Among friends, colleagues and clients, the topic of success keeps popping up at an oddly frequent rate. Perhaps it’s because spring is in the air and fresh ideas are floating about; but the discussion of success, and the stresses associated with that word, seem to be on everyone’s mind more than usual.
Success can be a tricky thing – an amorphous ball of desire that we long to attain and then, presumably, shout, “A-ha! Success! I have it!” We look for it in business, in our relationships, with our families, on websites (“I found the perfect jeans – 50% off!”), and in every other thing we do.
There is always a way to measure whether we have been successful. We know if we’ve met our revenue goals, if we’ve gotten the performance review we wanted, if our kids received the grades we knew they could earn, if we were as attentive to our friends as we wanted to be. We evaluate, review and ask, “Was that a success?” The problem is – especially for those of us who are creative, smart and ever so slightly focused on perfectionism – we can often completely overlook our successes because we see only what can be improved. This approach, while very common and accepted, is not really that much fun.
It’s not fun because we miss the point that we are, in fact, successful at things. We often don’t stop and say, “Hey, look at this! This is great! I’m a success at this!” We get stuck in the, “Yes, that was good, but it could have been so much better if only I/we/he/she/it had done this…” We are missing the best part of what we’re doing: that we’re doing stuff and it’s working. Maybe not everything, but some things. Of course we see ways toward improvement – that’s human creativity and innovation at its best. We want to make stuff better and nicer and cooler and more fun. Our problem lies in not noticing that what we are doing IS in fact better, nicer, cooler and more fun that when we started. When we fixate only on improvement, we miss the joy of the success. It’s the journey vs. destination dilemma.
What to do? First, pause for a second and think. No, stop that. Don’t think. Pause for a second and FEEL. How do you feel when you are successful at something? When the day goes well, or you get good feedback or your projections are spot-on, or your kid or your parent thinks you’re awesome. In that moment before you start analyzing the situation, how do you feel? Write it down.

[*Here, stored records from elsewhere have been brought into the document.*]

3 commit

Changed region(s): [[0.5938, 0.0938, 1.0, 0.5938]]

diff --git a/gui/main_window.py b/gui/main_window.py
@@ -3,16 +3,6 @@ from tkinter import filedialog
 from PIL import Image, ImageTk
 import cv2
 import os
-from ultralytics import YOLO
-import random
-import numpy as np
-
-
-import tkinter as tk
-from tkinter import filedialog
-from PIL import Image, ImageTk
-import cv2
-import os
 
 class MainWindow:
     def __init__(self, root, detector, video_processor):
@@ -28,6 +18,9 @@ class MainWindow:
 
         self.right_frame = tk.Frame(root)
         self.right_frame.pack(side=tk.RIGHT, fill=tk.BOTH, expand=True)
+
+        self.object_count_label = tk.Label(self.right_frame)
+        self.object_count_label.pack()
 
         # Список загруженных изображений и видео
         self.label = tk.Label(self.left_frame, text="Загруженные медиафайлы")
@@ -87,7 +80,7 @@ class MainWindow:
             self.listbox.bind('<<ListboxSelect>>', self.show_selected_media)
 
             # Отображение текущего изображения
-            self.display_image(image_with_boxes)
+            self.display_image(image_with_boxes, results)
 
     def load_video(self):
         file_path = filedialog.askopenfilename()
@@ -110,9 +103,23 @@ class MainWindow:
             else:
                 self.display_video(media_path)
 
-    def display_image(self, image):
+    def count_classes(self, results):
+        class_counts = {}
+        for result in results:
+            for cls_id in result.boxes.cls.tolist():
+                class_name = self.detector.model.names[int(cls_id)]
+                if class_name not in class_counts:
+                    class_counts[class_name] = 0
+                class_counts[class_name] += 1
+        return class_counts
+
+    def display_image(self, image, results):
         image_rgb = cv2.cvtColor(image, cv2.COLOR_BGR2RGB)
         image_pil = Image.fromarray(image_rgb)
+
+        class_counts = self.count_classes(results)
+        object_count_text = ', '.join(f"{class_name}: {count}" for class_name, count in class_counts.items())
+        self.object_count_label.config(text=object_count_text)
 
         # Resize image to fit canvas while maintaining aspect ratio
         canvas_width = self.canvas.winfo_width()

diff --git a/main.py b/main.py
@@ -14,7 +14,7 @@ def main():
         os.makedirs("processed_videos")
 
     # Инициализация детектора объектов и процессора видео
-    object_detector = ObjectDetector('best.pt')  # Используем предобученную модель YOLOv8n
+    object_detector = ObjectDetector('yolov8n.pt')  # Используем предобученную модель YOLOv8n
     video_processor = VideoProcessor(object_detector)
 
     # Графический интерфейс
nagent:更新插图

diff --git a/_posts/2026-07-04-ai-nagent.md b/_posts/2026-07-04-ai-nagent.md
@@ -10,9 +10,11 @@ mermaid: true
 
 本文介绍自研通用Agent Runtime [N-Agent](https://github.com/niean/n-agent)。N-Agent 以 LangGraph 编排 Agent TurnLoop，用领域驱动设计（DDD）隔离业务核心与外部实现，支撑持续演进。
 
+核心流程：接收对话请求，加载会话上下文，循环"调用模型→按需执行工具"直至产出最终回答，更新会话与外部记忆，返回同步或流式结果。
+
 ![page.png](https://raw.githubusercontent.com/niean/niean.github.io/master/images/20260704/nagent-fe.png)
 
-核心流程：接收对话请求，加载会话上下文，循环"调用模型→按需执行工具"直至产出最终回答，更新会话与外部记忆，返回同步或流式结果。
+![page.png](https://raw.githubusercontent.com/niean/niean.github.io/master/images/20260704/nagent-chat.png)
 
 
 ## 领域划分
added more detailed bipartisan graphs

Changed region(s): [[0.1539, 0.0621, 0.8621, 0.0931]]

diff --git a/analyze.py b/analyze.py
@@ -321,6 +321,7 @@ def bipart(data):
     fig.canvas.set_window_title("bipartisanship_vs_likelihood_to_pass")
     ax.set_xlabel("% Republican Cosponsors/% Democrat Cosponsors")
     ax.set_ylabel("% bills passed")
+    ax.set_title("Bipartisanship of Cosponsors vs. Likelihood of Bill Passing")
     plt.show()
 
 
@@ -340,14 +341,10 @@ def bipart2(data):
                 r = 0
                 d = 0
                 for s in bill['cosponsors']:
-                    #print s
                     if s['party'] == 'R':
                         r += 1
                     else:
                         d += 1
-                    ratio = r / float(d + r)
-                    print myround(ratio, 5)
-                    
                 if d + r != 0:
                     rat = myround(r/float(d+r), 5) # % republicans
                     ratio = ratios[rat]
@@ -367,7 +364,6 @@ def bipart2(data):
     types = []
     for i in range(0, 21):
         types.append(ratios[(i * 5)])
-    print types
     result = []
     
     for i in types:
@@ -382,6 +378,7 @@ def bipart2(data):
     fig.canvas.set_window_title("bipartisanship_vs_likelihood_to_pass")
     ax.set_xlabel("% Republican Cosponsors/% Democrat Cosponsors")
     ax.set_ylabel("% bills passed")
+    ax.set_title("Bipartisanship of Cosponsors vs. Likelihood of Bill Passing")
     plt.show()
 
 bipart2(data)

Second, pick something that you want to accomplish. What is it? How will you know when you have accomplished it? Write down the details: the data, the timeline, the weather, the task list, the people involved and how you will feel when all of these details become real.
Third, notice that you have just listed what a specific spot of success will look like in your life. If you know what it will look like when it happens, then you can spot it when it does. Now go into action and make your list happen – voila! you are experiencing a success. Congratulations.
For those of us, who read that and thought, “That’s all well and good, but I know that I can always improve…” I believe you. Of course you can – there is always a next level of creativity and improvement*. But if you skip to that step, you miss the celebratory fun.
Here is what I propose: instead of saying, “…but I know I can always improve,” say, “AND I know I can always improve.” BUT is negating, feels a little sad and puts what’s been done at odds with what might be. AND feels hopeful and inclusive and builds on what you’ve already accomplished.
We are all striving to be better, to do more and to feel more connected to what we do and wish to become – we all want to succeed. If we can know that we can always improve whilst simultaneously seeing our current accomplishments, we might see that we are, currently, in the midst of a spectacular success.
So, my question to you: how are you – right now and in this moment – a success?
* I am a huge fan of After Action Reviews, the PDSA cycle and all things Process Improvement. If, however, we jump straight to analysis when we complete something, we miss the feeling of being successful. For the sake of fun and the ability to say,” Wahoooo!” more frequently, please, keep that cart behind the horse.